Data entries
/---
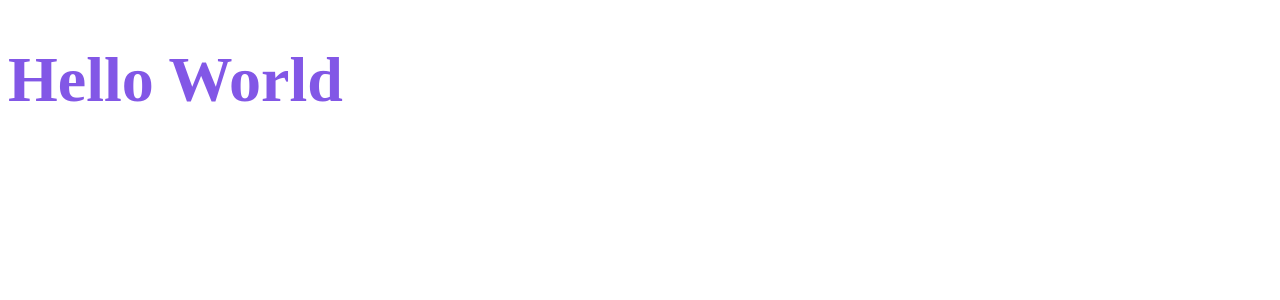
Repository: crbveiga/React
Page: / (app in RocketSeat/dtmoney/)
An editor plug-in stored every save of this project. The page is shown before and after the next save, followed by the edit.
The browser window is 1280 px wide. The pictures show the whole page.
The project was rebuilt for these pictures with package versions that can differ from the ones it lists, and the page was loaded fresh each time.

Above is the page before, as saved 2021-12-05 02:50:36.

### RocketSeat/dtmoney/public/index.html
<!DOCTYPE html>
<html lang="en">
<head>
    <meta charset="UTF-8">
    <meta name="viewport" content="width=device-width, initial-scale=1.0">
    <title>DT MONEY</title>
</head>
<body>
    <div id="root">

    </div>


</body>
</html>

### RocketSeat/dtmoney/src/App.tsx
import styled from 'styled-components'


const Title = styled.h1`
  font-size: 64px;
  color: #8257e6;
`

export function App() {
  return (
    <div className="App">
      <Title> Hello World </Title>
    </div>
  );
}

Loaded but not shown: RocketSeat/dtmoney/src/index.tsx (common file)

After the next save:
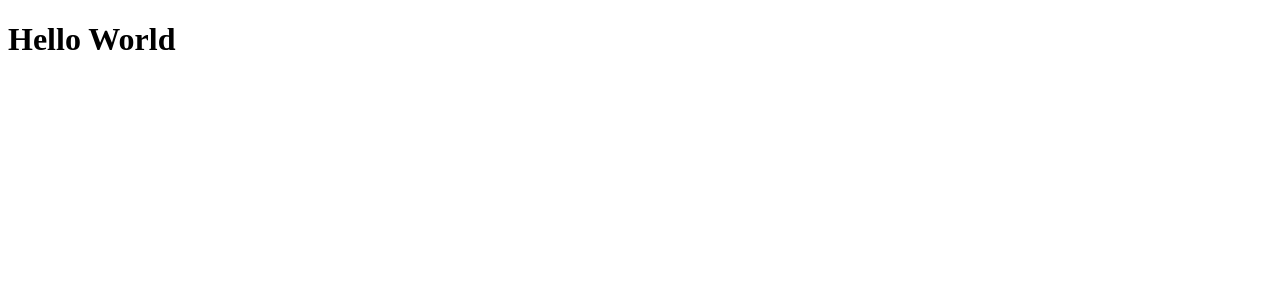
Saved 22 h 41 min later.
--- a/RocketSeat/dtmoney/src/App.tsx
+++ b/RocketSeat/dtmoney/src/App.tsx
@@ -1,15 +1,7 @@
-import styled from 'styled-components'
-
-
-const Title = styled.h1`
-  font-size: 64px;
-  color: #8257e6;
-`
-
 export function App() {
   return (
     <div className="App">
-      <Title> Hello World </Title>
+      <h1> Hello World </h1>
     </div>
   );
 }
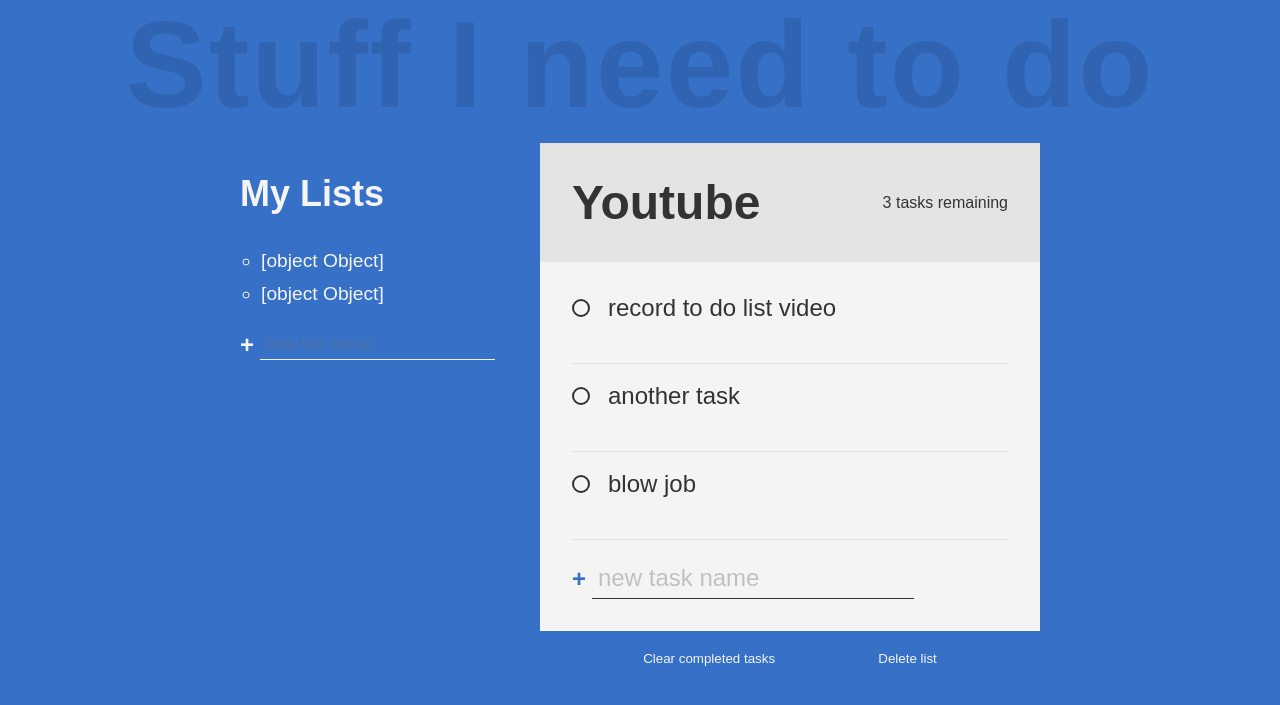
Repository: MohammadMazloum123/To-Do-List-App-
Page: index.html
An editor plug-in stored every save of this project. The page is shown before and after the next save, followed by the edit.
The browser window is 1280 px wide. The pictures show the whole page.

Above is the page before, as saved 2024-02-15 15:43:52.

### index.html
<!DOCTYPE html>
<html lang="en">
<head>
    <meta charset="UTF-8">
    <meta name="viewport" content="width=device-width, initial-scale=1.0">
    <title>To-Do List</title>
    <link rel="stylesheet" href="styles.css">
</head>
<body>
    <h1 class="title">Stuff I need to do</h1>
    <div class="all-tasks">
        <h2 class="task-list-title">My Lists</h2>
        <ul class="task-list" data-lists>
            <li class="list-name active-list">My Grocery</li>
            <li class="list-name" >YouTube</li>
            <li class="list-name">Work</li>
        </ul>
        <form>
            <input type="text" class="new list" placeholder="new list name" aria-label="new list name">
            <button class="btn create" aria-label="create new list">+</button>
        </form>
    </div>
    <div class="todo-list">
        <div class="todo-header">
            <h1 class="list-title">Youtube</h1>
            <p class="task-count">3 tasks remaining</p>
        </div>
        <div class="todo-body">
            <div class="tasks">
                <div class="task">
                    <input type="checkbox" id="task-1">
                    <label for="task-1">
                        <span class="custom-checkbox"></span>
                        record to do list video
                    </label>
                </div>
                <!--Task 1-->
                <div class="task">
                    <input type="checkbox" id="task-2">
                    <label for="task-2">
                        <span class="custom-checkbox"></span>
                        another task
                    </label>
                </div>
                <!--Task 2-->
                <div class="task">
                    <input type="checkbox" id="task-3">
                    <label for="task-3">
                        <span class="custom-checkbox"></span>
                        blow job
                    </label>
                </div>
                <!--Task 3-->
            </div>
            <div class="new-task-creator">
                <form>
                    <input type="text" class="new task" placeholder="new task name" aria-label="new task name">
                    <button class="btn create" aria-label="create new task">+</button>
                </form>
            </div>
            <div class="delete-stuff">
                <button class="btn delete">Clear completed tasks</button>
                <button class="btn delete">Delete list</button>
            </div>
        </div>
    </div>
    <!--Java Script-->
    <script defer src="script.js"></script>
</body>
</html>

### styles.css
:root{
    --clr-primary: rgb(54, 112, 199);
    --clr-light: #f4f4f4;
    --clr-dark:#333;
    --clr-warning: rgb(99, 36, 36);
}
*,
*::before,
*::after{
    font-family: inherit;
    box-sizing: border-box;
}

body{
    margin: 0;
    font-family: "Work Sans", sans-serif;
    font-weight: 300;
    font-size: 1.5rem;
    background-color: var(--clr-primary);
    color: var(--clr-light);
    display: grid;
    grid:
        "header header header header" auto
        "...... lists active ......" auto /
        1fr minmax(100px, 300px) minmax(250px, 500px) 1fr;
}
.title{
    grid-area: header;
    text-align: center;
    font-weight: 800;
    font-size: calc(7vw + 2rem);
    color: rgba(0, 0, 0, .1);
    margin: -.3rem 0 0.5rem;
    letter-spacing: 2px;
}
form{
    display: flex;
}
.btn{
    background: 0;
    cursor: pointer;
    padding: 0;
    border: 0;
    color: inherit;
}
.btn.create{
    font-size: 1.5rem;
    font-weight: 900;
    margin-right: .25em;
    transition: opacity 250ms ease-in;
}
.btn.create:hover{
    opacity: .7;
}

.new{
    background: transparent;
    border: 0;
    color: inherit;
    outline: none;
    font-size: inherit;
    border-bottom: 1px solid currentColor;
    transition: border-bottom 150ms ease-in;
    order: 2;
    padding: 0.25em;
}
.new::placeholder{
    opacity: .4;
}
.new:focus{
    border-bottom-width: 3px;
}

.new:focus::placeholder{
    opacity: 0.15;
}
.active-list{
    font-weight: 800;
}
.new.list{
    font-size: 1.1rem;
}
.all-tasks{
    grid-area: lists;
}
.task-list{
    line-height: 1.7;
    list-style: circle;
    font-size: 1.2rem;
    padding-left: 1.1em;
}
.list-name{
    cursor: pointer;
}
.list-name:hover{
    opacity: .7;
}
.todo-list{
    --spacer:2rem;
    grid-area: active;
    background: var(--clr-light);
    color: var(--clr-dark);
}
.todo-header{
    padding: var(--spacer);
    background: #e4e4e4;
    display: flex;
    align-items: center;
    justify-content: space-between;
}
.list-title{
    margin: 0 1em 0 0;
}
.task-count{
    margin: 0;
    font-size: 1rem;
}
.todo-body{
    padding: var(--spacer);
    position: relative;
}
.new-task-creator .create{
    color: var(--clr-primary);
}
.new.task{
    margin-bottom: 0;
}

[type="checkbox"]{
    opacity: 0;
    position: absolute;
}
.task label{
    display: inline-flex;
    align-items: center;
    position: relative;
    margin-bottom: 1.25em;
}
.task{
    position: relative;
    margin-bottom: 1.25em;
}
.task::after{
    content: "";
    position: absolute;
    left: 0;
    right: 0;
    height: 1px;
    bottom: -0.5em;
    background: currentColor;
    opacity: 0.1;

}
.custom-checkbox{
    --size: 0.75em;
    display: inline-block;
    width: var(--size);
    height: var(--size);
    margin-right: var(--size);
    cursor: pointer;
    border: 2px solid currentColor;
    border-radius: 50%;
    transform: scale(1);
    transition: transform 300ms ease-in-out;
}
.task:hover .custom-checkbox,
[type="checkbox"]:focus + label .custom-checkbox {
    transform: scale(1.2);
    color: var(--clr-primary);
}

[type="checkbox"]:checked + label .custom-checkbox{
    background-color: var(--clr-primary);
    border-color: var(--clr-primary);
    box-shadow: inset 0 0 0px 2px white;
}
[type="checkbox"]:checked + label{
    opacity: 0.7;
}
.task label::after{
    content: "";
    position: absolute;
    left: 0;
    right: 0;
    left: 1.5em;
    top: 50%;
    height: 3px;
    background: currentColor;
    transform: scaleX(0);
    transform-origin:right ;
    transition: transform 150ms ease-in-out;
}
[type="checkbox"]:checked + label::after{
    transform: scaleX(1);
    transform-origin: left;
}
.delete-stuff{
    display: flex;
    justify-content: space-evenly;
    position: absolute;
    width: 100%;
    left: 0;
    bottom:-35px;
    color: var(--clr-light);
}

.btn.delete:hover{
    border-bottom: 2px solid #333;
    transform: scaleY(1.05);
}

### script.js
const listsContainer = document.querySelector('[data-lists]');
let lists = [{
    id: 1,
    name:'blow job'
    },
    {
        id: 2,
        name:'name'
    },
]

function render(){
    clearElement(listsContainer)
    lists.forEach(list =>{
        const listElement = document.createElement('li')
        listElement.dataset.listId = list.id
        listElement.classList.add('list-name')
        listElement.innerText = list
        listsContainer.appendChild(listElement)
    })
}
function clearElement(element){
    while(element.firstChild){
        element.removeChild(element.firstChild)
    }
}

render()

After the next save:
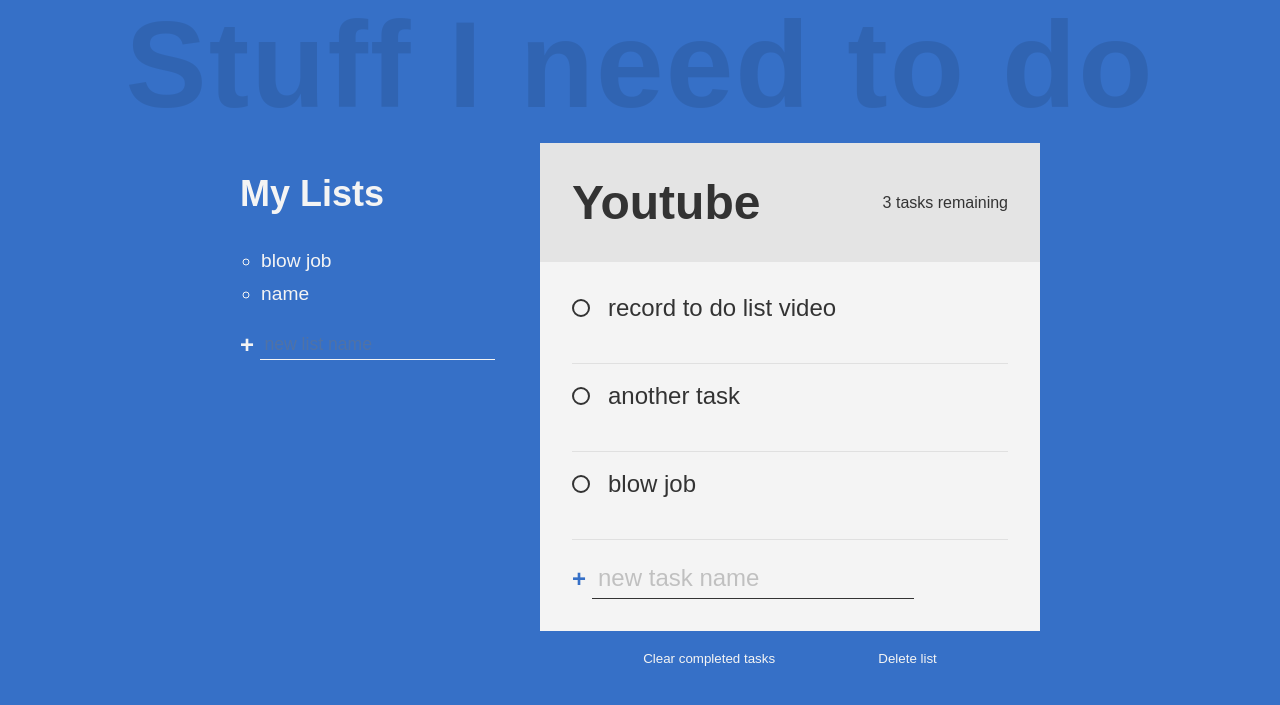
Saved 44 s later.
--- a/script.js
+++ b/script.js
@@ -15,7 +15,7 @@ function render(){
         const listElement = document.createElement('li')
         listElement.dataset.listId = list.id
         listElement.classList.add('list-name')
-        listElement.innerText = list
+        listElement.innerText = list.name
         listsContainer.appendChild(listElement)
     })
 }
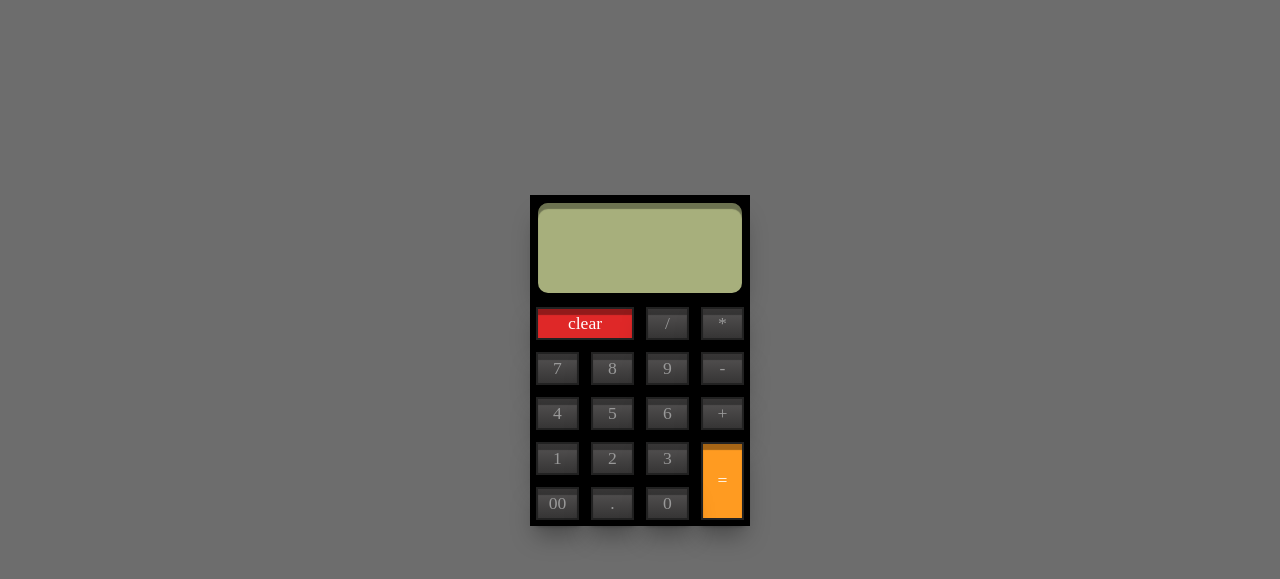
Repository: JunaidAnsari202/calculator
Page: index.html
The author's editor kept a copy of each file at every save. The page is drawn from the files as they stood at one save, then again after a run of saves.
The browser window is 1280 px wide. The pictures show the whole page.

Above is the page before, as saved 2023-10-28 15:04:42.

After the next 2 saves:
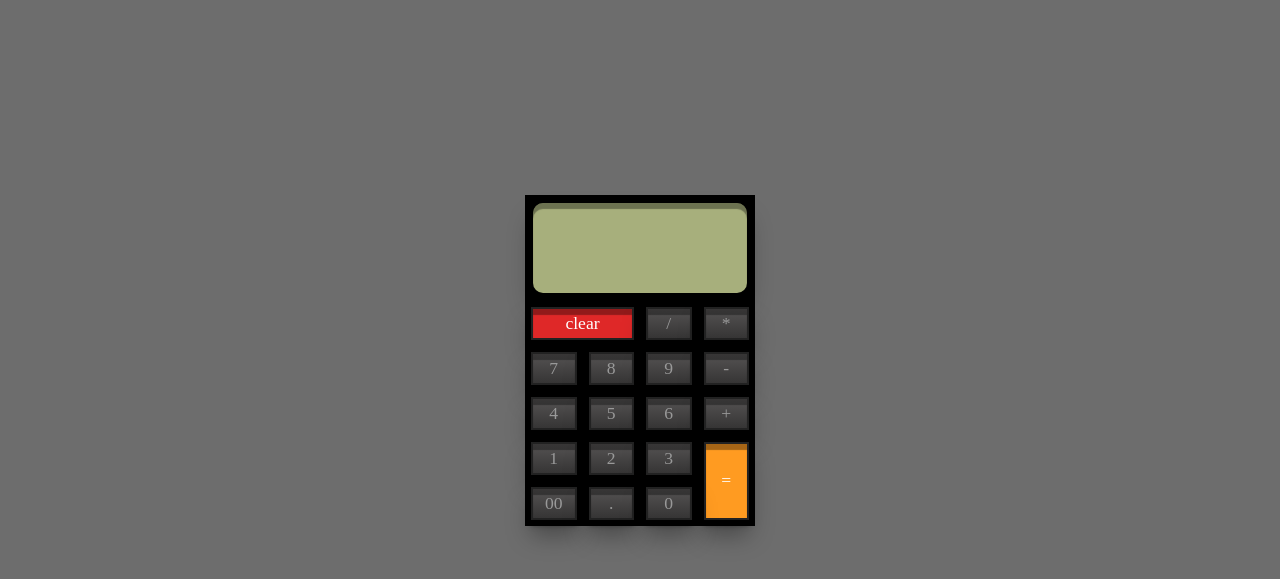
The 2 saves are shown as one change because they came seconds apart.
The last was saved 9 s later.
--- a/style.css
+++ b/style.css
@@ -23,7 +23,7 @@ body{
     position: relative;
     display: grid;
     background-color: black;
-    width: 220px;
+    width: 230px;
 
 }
\---
**HOW TO COMPLETE THIS TASK**
An exact copy of the lines above, from the one containing "border-color: var(--clr-primary);" through the one containing "bottom:-35px;", is the whole of the answer.

**SOLUTION TO THIS PROBLEM**
    border-color: var(--clr-primary);
    box-shadow: inset 0 0 0px 2px white;
}
[type="checkbox"]:checked + label{
    opacity: 0.7;
}
.task label::after{
    content: "";
    position: absolute;
    left: 0;
    right: 0;
    left: 1.5em;
    top: 50%;
    height: 3px;
    background: currentColor;
    transform: scaleX(0);
    transform-origin:right ;
    transition: transform 150ms ease-in-out;
}
[type="checkbox"]:checked + label::after{
    transform: scaleX(1);
    transform-origin: left;
}
.delete-stuff{
    display: flex;
    justify-content: space-evenly;
    position: absolute;
    width: 100%;
    left: 0;
    bottom:-35px;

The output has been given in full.